David Orban www.davidorban.com Transcript of the inaugural speech at the Ibn Khaldun Lecture series on Al-Andalus Alhambra on April 27 2008

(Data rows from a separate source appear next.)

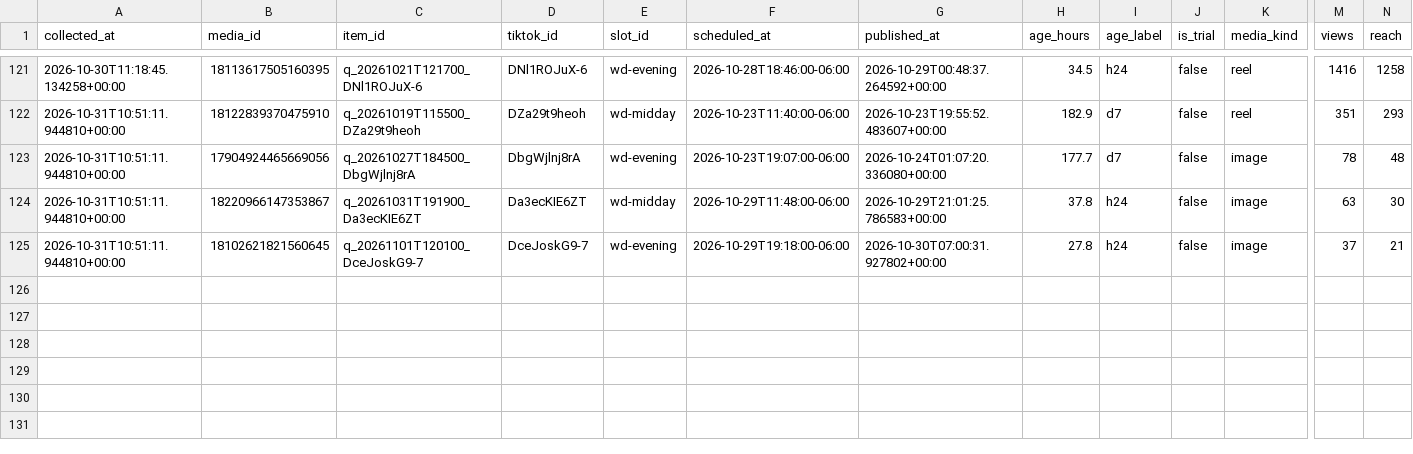
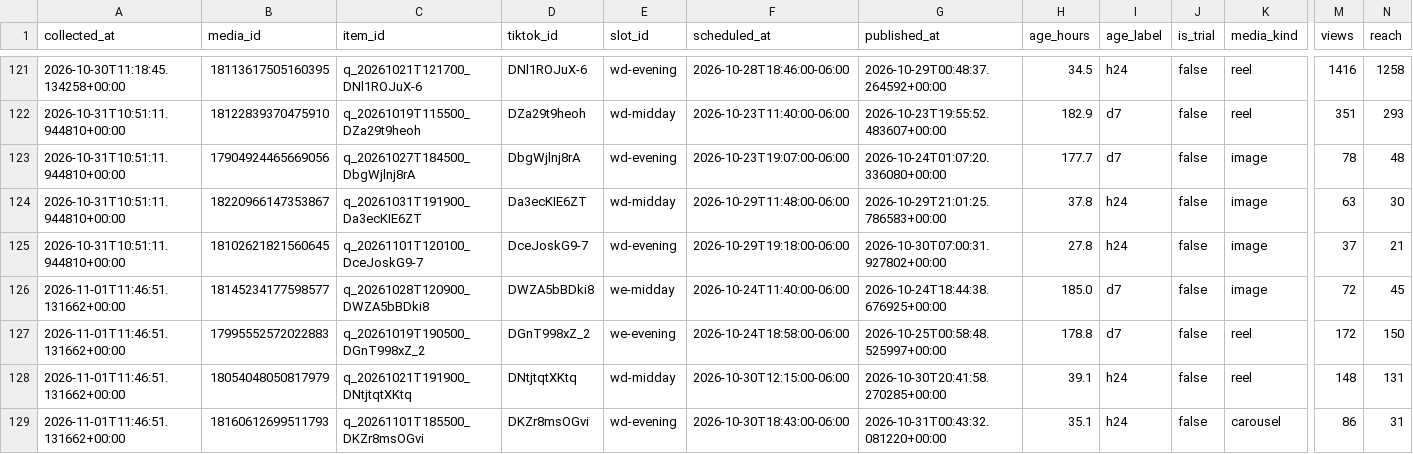
Before and after one commit to mktjamesolaya-cloud/jamesolaya-es-social, a CSV file: data/insights.csv, drawn as a sheet; only a part is shown, gaps mark what is left out; rows hold the shown columns only; the diff names each change by its address in the sheet, - before the commit and + after, or states it on an @@ line.

Commit message:
Metricas coletadas no run 41303385200

```diff
--- a/data/insights.csv
+++ b/data/insights.csv
+row 126: 2026-11-01T11:46:51.131662+00:00 | 18145234177598577 | q_20261028T120900_DWZA5bBDki8 | DWZA5bBDki8 | we-midday | 2026-10-24T11:40:00-06:00 | 2026-10-24T18:44:38.676925+00:00 | 185.0 | d7 | false | image | 72 | 45
+row 127: 2026-11-01T11:46:51.131662+00:00 | 17995552572022883 | q_20261019T190500_DGnT998xZ_2 | DGnT998xZ_2 | we-evening | 2026-10-24T18:58:00-06:00 | 2026-10-25T00:58:48.525997+00:00 | 178.8 | d7 | false | reel | 172 | 150
+row 128: 2026-11-01T11:46:51.131662+00:00 | 18054048050817979 | q_20261021T191900_DNtjtqtXKtq | DNtjtqtXKtq | wd-midday | 2026-10-30T12:15:00-06:00 | 2026-10-30T20:41:58.270285+00:00 | 39.1 | h24 | false | reel | 148 | 131
+row 129: 2026-11-01T11:46:51.131662+00:00 | 18160612699511793 | q_20261101T185500_DKZr8msOGvi | DKZr8msOGvi | wd-evening | 2026-10-30T18:43:00-06:00 | 2026-10-31T00:43:32.081220+00:00 | 35.1 | h24 | false | carousel | 86 | 31
```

Thank you for attending this evening the inaugural lecture in the Ibn Khaldun Lecture series on AlAndalus Alhambra! I want to thank Michel Manen for inviting me, for inviting me back, after an other inaugural lecture that I gave for him more than a year ago. It is evident with how much passion and persistence Michel built the basis of Al-Andalus, and of the community that you see around, made of people, and of the principles that drive them. I will start with an introduction, where we will look at Ibn Khaldun’s contributions to culture and science. In the first part of our conversation I will describe what I view as the basis of tolerance or lack of tolerance in our societies. In the second part, based on an analogy with the characteristics that we identify in the first part, I will look at the nature of robust IT systems. In the third part we will look at how can online worlds evolve social systems based on these principles? Can these systems teach a lesson to those of the physical world? In conclusion, I will want to make some proposals based on the lessons learned during the lecture. ...So let’s start! I am honored to start a lecture series named after such an important figure in the culture, and history of humankind. Ibn Khaldun lived in the 14th century, in what is today Tunisia. He was a scholar, historian, theologian, and a statesman, and he is considered the father of several scientific disciplines, such as demography, sociology, and modern economics. Of the social sciences in general! His theory of social conflict and of social cohesion expressed in his major work, the Muqaddimah, as well as his economic analysis of value added labor processes are recognized as the basis of the modern analyses of these important elements.

His life has been in balance between his scientific endeavors, and the realism of the political sphere as he had to constantly strive for a position of stability among the rapidly changing powers of his time. This is very much true of all of us, as we are torn between our quests for knowledge, and understanding, and the needs of our personal, social, and professional lives. The real measure of his value, as it is for all those who create systems of ideas, is the fertility of what he created. Our memetic evolution is based on fertile ideas, and based on this measure the seeds that Ibn Khaldun planted have shown to be of immense value to everyone who came after him.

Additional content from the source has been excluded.